— WORK ORDER —
Below are some records. Pull every line that contains the word "implementation".

BEGIN

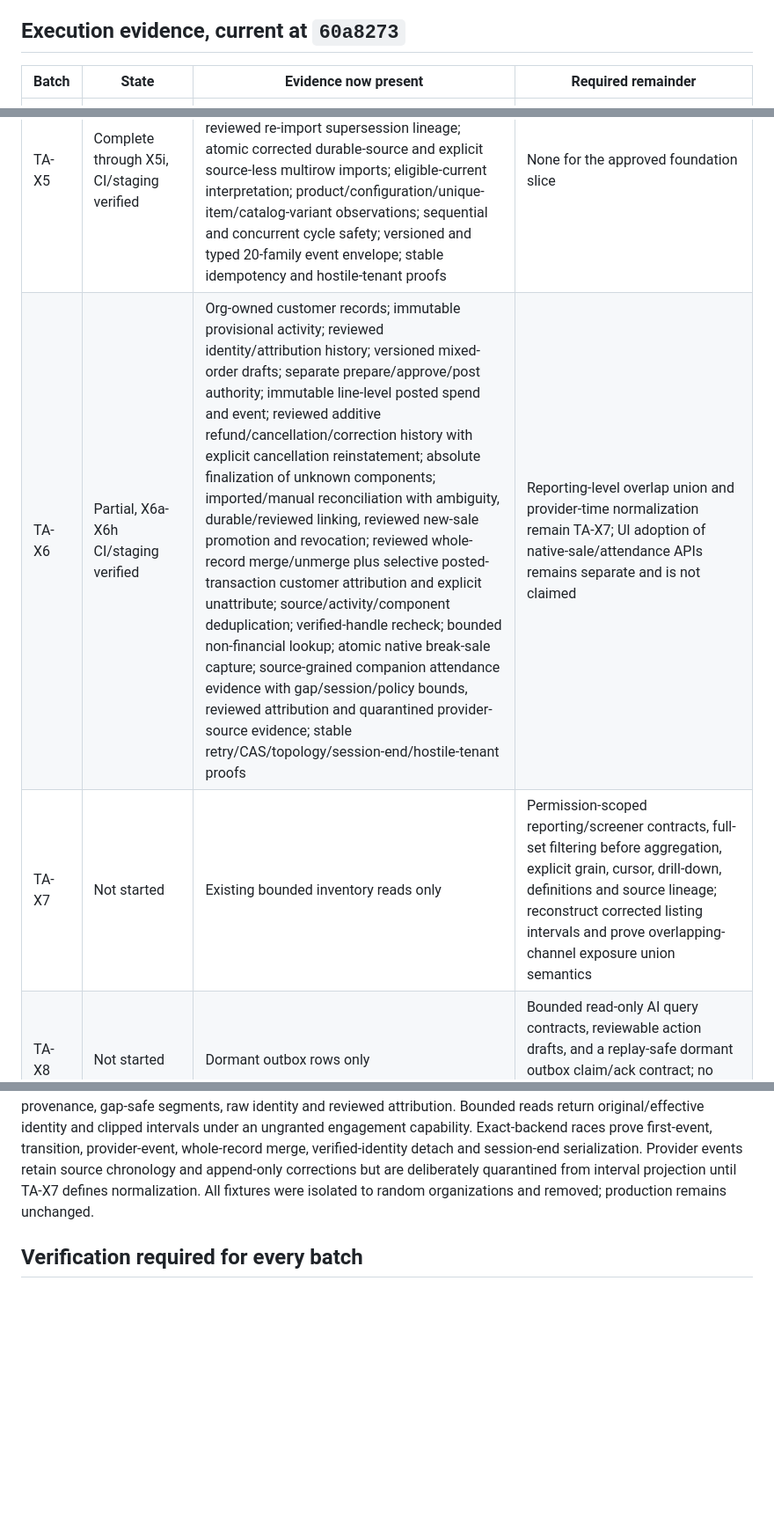
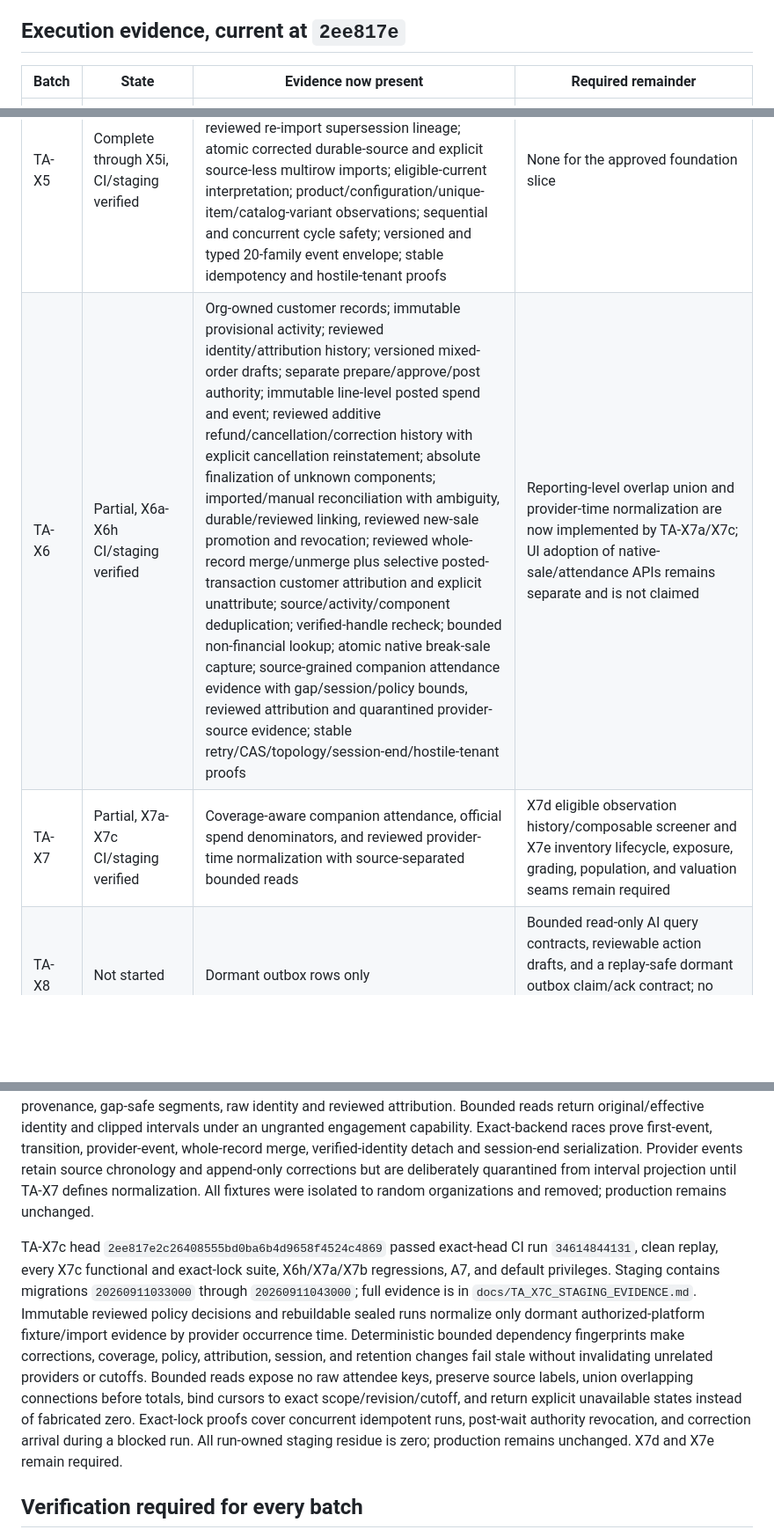
Before and after one commit to rev-edge/element10-app, a Markdown page: docs/TRACK_A_EXPANSION_PLAN_2026-09-10.md, 3 parts joined by grey strips. Shown at 88% size. GitHub-like rendering; blank space fills up the shorter version.

Commit message:
docs(reporting): record X7c staging acceptance

```diff
--- a/docs/TRACK_A_EXPANSION_PLAN_2026-09-10.md
+++ b/docs/TRACK_A_EXPANSION_PLAN_2026-09-10.md
@@ -48,7 +48,7 @@ Status: execution plan and evidence matrix for the owner-authorized September 10
 7. **TA-X7, reporting contracts.** Add bounded permission-scoped queries with explicit scope/grain, full-dataset filtering, grouping, sorting, cursor pagination, source drill-down and metric definitions. Add grading/population/valuation provenance where the underlying facts exist.
 8. **TA-X8, future integration seams.** Add read-only query contracts and reviewable action-draft records. Wishlist may be added independently. Live integrations, scheduled monitors, chatbot behavior and collector showcase remain outside scope.
 
-## Execution evidence, current at `60a8273`
+## Execution evidence, current at `2ee817e`
 
 | Batch | State | Evidence now present | Required remainder |
 |---|---|---|---|
@@ -57,8 +57,8 @@ Status: execution plan and evidence matrix for the owner-authorized September 10
 | TA-X3 | Partial, schema foundation CI/staging verified | Separate purchasing headers/lines/allocations/comments, source deduplication, immutable document revisions and fail-closed actual-cost evidence | PO create/amend/approve/revision writers, audience-safe comment output, and invoice/credit/allocation workflow contracts remain required; original direct receiving must not fabricate a PO; accounting recognition/payment rules remain out of scope |
 | TA-X4 | Partial, core writers CI/staging verified | Lots, expected allocations, confirmed lot reservations, atomic reserve/consume/release, receipt posting/reversal, concurrency and no-overcommit proofs | Direct/no-PO invoice-linked and multi-line receiving/reversal plus inspection/quarantine disposition remain required; owner rulings remain required for over-receipt authority and landed-cost allocation method |
 | TA-X5 | Complete through X5i, CI/staging verified | Typed intake and resolver lifecycle; reviewed evidence commit; native receipt/movement event links; immutable manual correction and reviewed re-import supersession lineage; atomic corrected durable-source and explicit source-less multirow imports; eligible-current interpretation; product/configuration/unique-item/catalog-variant observations; sequential and concurrent cycle safety; versioned and typed 20-family event envelope; stable idempotency and hostile-tenant proofs | None for the approved foundation slice |
-| TA-X6 | Partial, X6a-X6h CI/staging verified | Org-owned customer records; immutable provisional activity; reviewed identity/attribution history; versioned mixed-order drafts; separate prepare/approve/post authority; immutable line-level posted spend and event; reviewed additive refund/cancellation/correction history with explicit cancellation reinstatement; absolute finalization of unknown components; imported/manual reconciliation with ambiguity, durable/reviewed linking, reviewed new-sale promotion and revocation; reviewed whole-record merge/unmerge plus selective posted-transaction customer attribution and explicit unattribute; source/activity/component deduplication; verified-handle recheck; bounded non-financial lookup; atomic native break-sale capture; source-grained companion attendance evidence with gap/session/policy bounds, reviewed attribution and quarantined provider-source evidence; stable retry/CAS/topology/session-end/hostile-tenant proofs | Reporting-level overlap union and provider-time normalization remain TA-X7; UI adoption of native-sale/attendance APIs remains separate and is not claimed |
-| TA-X7 | Not started | Existing bounded inventory reads only | Permission-scoped reporting/screener contracts, full-set filtering before aggregation, explicit grain, cursor, drill-down, definitions and source lineage; reconstruct corrected listing intervals and prove overlapping-channel exposure union semantics |
+| TA-X6 | Partial, X6a-X6h CI/staging verified | Org-owned customer records; immutable provisional activity; reviewed identity/attribution history; versioned mixed-order drafts; separate prepare/approve/post authority; immutable line-level posted spend and event; reviewed additive refund/cancellation/correction history with explicit cancellation reinstatement; absolute finalization of unknown components; imported/manual reconciliation with ambiguity, durable/reviewed linking, reviewed new-sale promotion and revocation; reviewed whole-record merge/unmerge plus selective posted-transaction customer attribution and explicit unattribute; source/activity/component deduplication; verified-handle recheck; bounded non-financial lookup; atomic native break-sale capture; source-grained companion attendance evidence with gap/session/policy bounds, reviewed attribution and quarantined provider-source evidence; stable retry/CAS/topology/session-end/hostile-tenant proofs | Reporting-level overlap union and provider-time normalization are now implemented by TA-X7a/X7c; UI adoption of native-sale/attendance APIs remains separate and is not claimed |
+| TA-X7 | Partial, X7a-X7c CI/staging verified | Coverage-aware companion attendance, official spend denominators, and reviewed provider-time normalization with source-separated bounded reads | X7d eligible observation history/composable screener and X7e inventory lifecycle, exposure, grading, population, and valuation seams remain required |
 | TA-X8 | Not started | Dormant outbox rows only | Bounded read-only AI query contracts, reviewable action drafts, and a replay-safe dormant outbox claim/ack contract; no external dispatch, chatbot or silent execution |
 
 TA-X5e commit `9431eb941e5c910f727163dc4544c33f1c5f1464` passed exact-head CI run `34525759880`, clean local replay, A7 hostile matrix 29/29, default-privilege checks, and explicit staging verification. Staging contains migration `20260910223000`; production remains pre-tenant with 12 migrations through `20260716110000`. The observation supersession relation is immutable and preserves both prior evidence and a reviewed re-import's intake row/commit provenance. It does not, by itself, close the acceptance case for an atomic corrected-file import or reporting eligibility during the interval between commit and reconciliation.
@@ -91,6 +91,8 @@ TA-X6g implementation `5938cef`, CI-stability correction `f06c62a`, and evidence
 
 TA-X6h implementation `fc901ad` passed exact-head CI run `34548650734`, both focused suites through the explicit staging session pooler, every predecessor gate, A7, clean schema replay and default privileges; full evidence is in `docs/TA_X6H_STAGING_EVIDENCE.md`. Staging contains reconciled migrations `20260911020000` and `20260911021500`. Six client-closed RLS tables retain immutable source-grained companion evidence, versioned policy/notice provenance, gap-safe segments, raw identity and reviewed attribution. Bounded reads return original/effective identity and clipped intervals under an ungranted engagement capability. Exact-backend races prove first-event, transition, provider-event, whole-record merge, verified-identity detach and session-end serialization. Provider events retain source chronology and append-only corrections but are deliberately quarantined from interval projection until TA-X7 defines normalization. All fixtures were isolated to random organizations and removed; production remains unchanged.
 
+TA-X7c head `2ee817e2c26408555bd0ba6b4d9658f4524c4869` passed exact-head CI run `34614844131`, clean replay, every X7c functional and exact-lock suite, X6h/X7a/X7b regressions, A7, and default privileges. Staging contains migrations `20260911033000` through `20260911043000`; full evidence is in `docs/TA_X7C_STAGING_EVIDENCE.md`. Immutable reviewed policy decisions and rebuildable sealed runs normalize only dormant authorized-platform fixture/import evidence by provider occurrence time. Deterministic bounded dependency fingerprints make corrections, coverage, policy, attribution, session, and retention changes fail stale without invalidating unrelated providers or cutoffs. Bounded reads expose no raw attendee keys, preserve source labels, union overlapping connections before totals, bind cursors to exact scope/revision/cutoff, and return explicit unavailable states instead of fabricated zero. Exact-lock proofs cover concurrent idempotent runs, post-wait authority revocation, and correction arrival during a blocked run. All run-owned staging residue is zero; production remains unchanged. X7d and X7e remain required.
+
 ## Verification required for every batch
 
 - New additive migration files only; never edit an applied migration.
```
Also changed, not shown: docs/TA_X7C_STAGING_EVIDENCE.md (added, +89 -0 lines).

END

— ANSWER SPACE —
@@ -91,6 +91,8 @@ TA-X6g implementation `5938cef`, CI-stability correction `f06c62a`, and evidence
 TA-X6h implementation `fc901ad` passed exact-head CI run `34548650734`, both focused suites through the explicit staging session pooler, every predecessor gate, A7, clean schema replay and default privileges; full evidence is in `docs/TA_X6H_STAGING_EVIDENCE.md`. Staging contains reconciled migrations `20260911020000` and `20260911021500`. Six client-closed RLS tables retain immutable source-grained companion evidence, versioned policy/notice provenance, gap-safe segments, raw identity and reviewed attribution. Bounded reads return original/effective identity and clipped intervals under an ungranted engagement capability. Exact-backend races prove first-event, transition, provider-event, whole-record merge, verified-identity detach and session-end serialization. Provider events retain source chronology and append-only corrections but are deliberately quarantined from interval projection until TA-X7 defines normalization. All fixtures were isolated to random organizations and removed; production remains unchanged.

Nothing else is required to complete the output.